* **EXERCISE DESCRIPTION**:
Please reproduce the listing below exactly, leaving out every picture.

* **SOURCE MATERIAL**:
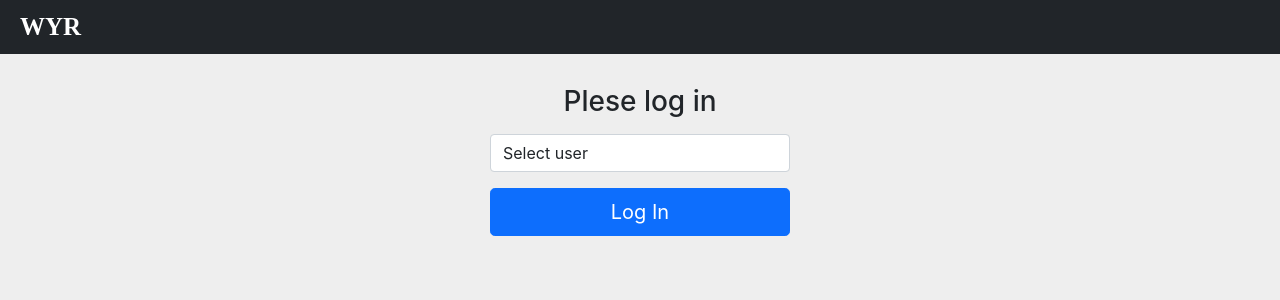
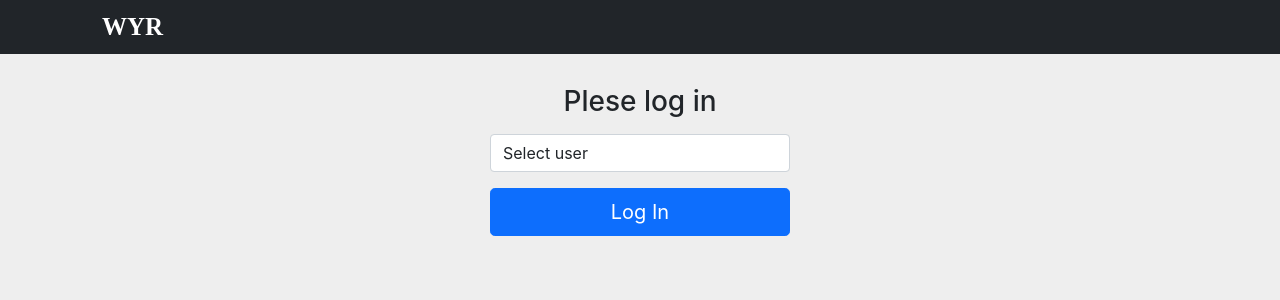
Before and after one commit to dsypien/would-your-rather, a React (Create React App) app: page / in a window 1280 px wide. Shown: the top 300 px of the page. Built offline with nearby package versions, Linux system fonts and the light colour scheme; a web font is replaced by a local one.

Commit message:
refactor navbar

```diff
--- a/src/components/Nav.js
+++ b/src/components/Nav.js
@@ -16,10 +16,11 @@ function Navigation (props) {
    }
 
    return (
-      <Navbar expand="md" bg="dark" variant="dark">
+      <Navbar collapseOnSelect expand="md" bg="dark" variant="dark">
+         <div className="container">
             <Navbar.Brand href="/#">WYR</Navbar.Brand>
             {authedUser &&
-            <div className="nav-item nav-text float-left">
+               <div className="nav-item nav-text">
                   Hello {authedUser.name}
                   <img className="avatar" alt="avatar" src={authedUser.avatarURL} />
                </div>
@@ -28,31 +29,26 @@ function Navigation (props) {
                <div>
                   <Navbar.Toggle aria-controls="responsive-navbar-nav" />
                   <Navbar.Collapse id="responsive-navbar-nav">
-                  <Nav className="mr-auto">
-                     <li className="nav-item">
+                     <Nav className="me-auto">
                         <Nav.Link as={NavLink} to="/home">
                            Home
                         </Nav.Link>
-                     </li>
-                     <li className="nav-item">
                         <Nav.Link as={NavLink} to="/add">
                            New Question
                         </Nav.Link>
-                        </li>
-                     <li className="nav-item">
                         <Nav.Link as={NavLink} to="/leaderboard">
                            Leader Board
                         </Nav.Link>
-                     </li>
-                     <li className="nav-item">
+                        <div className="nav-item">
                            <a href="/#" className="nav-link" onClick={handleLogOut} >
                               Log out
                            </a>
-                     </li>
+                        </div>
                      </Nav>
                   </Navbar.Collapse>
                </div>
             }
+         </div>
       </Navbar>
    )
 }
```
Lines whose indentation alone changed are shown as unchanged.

* **WRITTEN ANSWER**:
Before and after one commit to dsypien/would-your-rather, a React (Create React App) app: page / in a window 1280 px wide. Shown: the top 300 px of the page. Built offline with nearby package versions, Linux system fonts and the light colour scheme; a web font is replaced by a local one.

Commit message:
refactor navbar

```diff
--- a/src/components/Nav.js
+++ b/src/components/Nav.js
@@ -16,10 +16,11 @@ function Navigation (props) {
    }
 
    return (
-      <Navbar expand="md" bg="dark" variant="dark">
+      <Navbar collapseOnSelect expand="md" bg="dark" variant="dark">
+         <div className="container">
             <Navbar.Brand href="/#">WYR</Navbar.Brand>
             {authedUser &&
-            <div className="nav-item nav-text float-left">
+               <div className="nav-item nav-text">
                   Hello {authedUser.name}
                   <img className="avatar" alt="avatar" src={authedUser.avatarURL} />
                </div>
@@ -28,31 +29,26 @@ function Navigation (props) {
                <div>
                   <Navbar.Toggle aria-controls="responsive-navbar-nav" />
                   <Navbar.Collapse id="responsive-navbar-nav">
-                  <Nav className="mr-auto">
-                     <li className="nav-item">
+                     <Nav className="me-auto">
                         <Nav.Link as={NavLink} to="/home">
                            Home
                         </Nav.Link>
-                     </li>
-                     <li className="nav-item">
                         <Nav.Link as={NavLink} to="/add">
                            New Question
                         </Nav.Link>
-                        </li>
-                     <li className="nav-item">
                         <Nav.Link as={NavLink} to="/leaderboard">
                            Leader Board
                         </Nav.Link>
-                     </li>
-                     <li className="nav-item">
+                        <div className="nav-item">
                            <a href="/#" className="nav-link" onClick={handleLogOut} >
                               Log out
                            </a>
-                     </li>
+                        </div>
                      </Nav>
                   </Navbar.Collapse>
                </div>
             }
+         </div>
       </Navbar>
    )
 }
```
Lines whose indentation alone changed are shown as unchanged.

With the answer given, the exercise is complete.